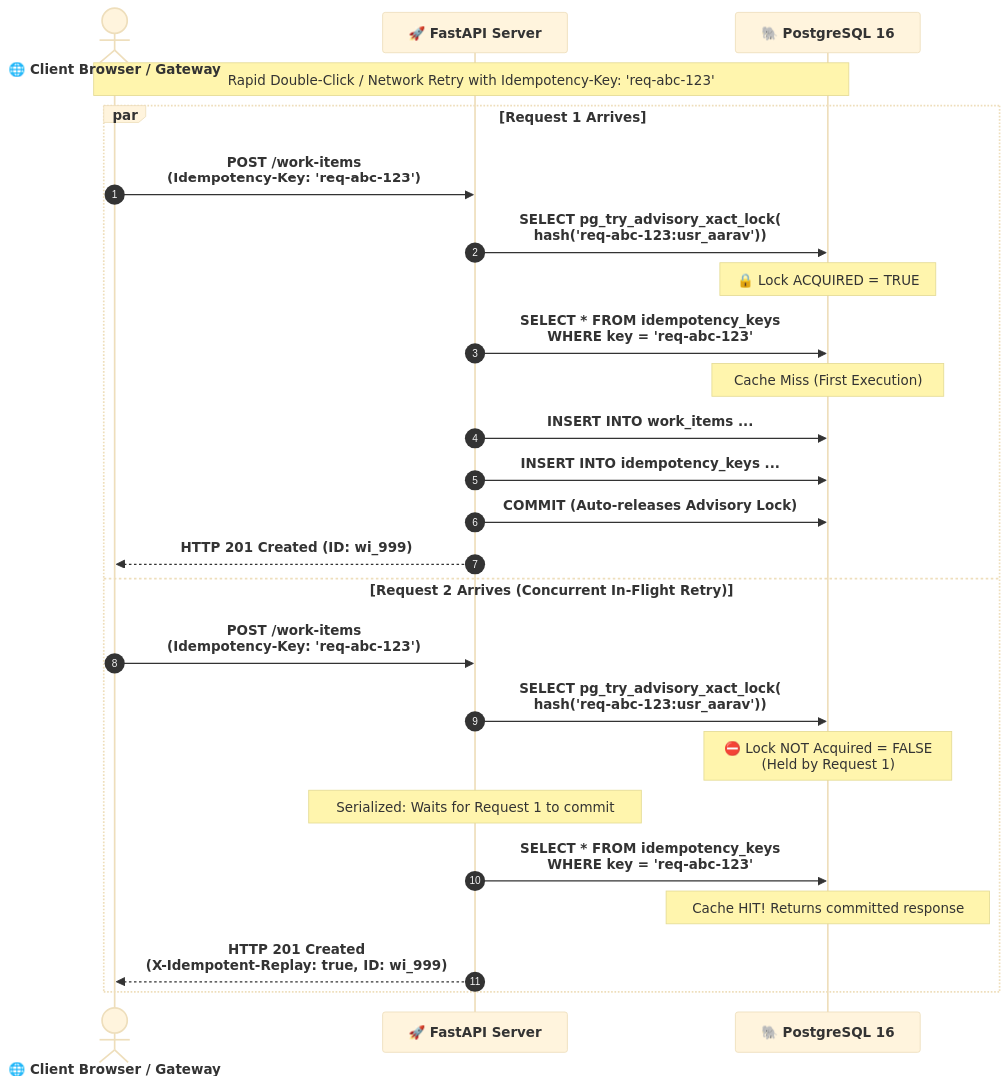
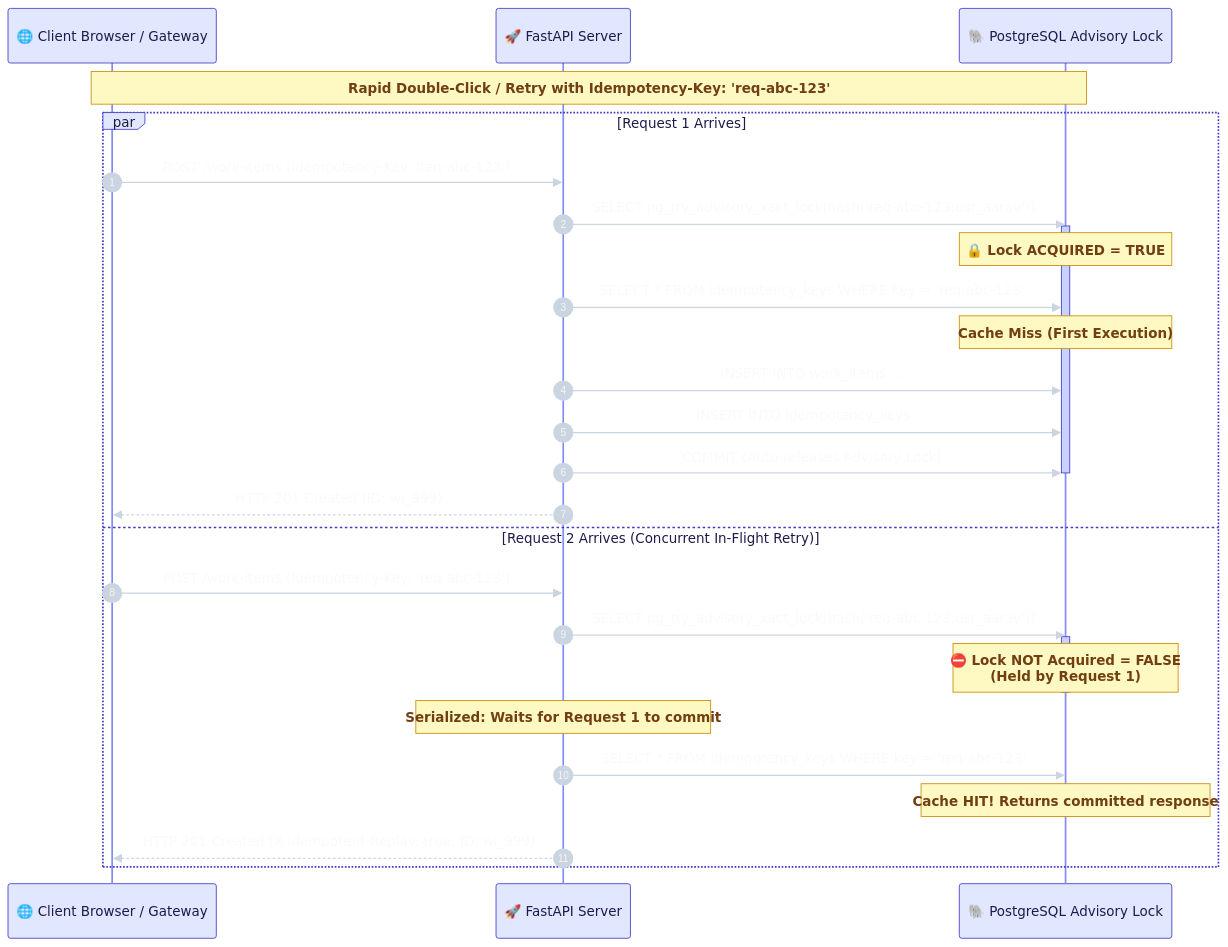
Before and after one commit to matrix-1407/OpsPulse-Newtonite: the fifth of 6 diagrams in README.md, drawn with Mermaid. The commit also changed other lines of this file and 1 other file, not shown here.

Commit message:
docs: improve readability, colors and fix Mermaid parse errors in diagrams

````diff
--- a/README.md
+++ b/README.md
@@ -273,46 +322,59 @@
 ```mermaid
 %%{init: {
   'theme': 'base',
   'themeVariables': {
-    'fontFamily': 'Inter, -apple-system, BlinkMacSystemFont, Segoe UI, Roboto, sans-serif'
-  },
-  'sequence': {
-    'actorFontSize': 17,
+    'fontFamily': 'Inter, system-ui, -apple-system, sans-serif',
+    'actorFontSize': 15,
     'actorFontWeight': 700,
-    'noteFontSize': 15,
+    'actorBkg': '#e0e7ff',
+    'actorBorder': '#4338ca',
+    'actorTextColor': '#1e1b4b',
+    'actorLineColor': '#818cf8',
+    'signalColor': '#cbd5e1',
+    'signalTextColor': '#f8fafc',
+    'messageFontSize': 14,
+    'messageFontWeight': 600,
+    'noteFontSize': 13,
     'noteFontWeight': 600,
-    'messageFontSize': 15,
-    'messageFontWeight': 600,
+    'noteBkgColor': '#fef9c3',
+    'noteBorderColor': '#ca8a04',
+    'noteTextColor': '#713f12',
+    'activationBkgColor': '#c7d2fe',
+    'activationBorderColor': '#4338ca',
     'width': 220,
     'height': 48,
     'boxMargin': 12,
     'messageMargin': 35
   }
 }}%%
 sequenceDiagram
     autonumber
-    actor Client as 🌐 Client Browser / Gateway
+    participant Client as 🌐 Client Browser / Gateway
     participant API as 🚀 FastAPI Server
-    participant DB as 🐘 PostgreSQL 16
+    participant DB as 🐘 PostgreSQL Advisory Lock
 
-    Note over Client, DB: Rapid Double-Click / Network Retry with Idempotency-Key: 'req-abc-123'
+    Note over Client, DB: Rapid Double-Click / Retry with Idempotency-Key: 'req-abc-123'
     par Request 1 Arrives
-        Client->>API: POST /work-items<br/>(Idempotency-Key: 'req-abc-123')
-        API->>DB: SELECT pg_try_advisory_xact_lock(<br/>hash('req-abc-123:usr_aarav'));
+        Client->>API: POST /work-items (Idempotency-Key: 'req-abc-123')
+        API->>DB: SELECT pg_try_advisory_xact_lock(hash('req-abc-123:usr_aarav'))
+        activate DB
         Note over DB: 🔒 Lock ACQUIRED = TRUE
-        API->>DB: SELECT * FROM idempotency_keys<br/>WHERE key = 'req-abc-123';
+        API->>DB: SELECT * FROM idempotency_keys WHERE key = 'req-abc-123'
         Note over DB: Cache Miss (First Execution)
-        API->>DB: INSERT INTO work_items ...;
-        API->>DB: INSERT INTO idempotency_keys ...;
-        API->>DB: COMMIT (Auto-releases Advisory Lock);
+        API->>DB: INSERT INTO work_items ...
+        API->>DB: INSERT INTO idempotency_keys ...
+        API->>DB: COMMIT (Auto-releases Advisory Lock)
+        deactivate DB
         API-->>Client: HTTP 201 Created (ID: wi_999)
     and Request 2 Arrives (Concurrent In-Flight Retry)
-        Client->>API: POST /work-items<br/>(Idempotency-Key: 'req-abc-123')
-        API->>DB: SELECT pg_try_advisory_xact_lock(<br/>hash('req-abc-123:usr_aarav'));
+        Client->>API: POST /work-items (Idempotency-Key: 'req-abc-123')
+        API->>DB: SELECT pg_try_advisory_xact_lock(hash('req-abc-123:usr_aarav'))
+        activate DB
         Note over DB: ⛔ Lock NOT Acquired = FALSE<br/>(Held by Request 1)
+        deactivate DB
         Note over API: Serialized: Waits for Request 1 to commit
-        API->>DB: SELECT * FROM idempotency_keys<br/>WHERE key = 'req-abc-123';
+        API->>DB: SELECT * FROM idempotency_keys WHERE key = 'req-abc-123'
         Note over DB: Cache HIT! Returns committed response
-        API-->>Client: HTTP 201 Created<br/>(X-Idempotent-Replay: true, ID: wi_999)
+        API-->>Client: HTTP 201 Created (X-Idempotent-Replay: true, ID: wi_999)
     end
 ```
````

### Instructions for the task
Whenever a line of the data holds the string "participant", pick that line out.

### Task output
+    participant Client as 🌐 Client Browser / Gateway
     participant API as 🚀 FastAPI Server
-    participant DB as 🐘 PostgreSQL 16
+    participant DB as 🐘 PostgreSQL Advisory Lock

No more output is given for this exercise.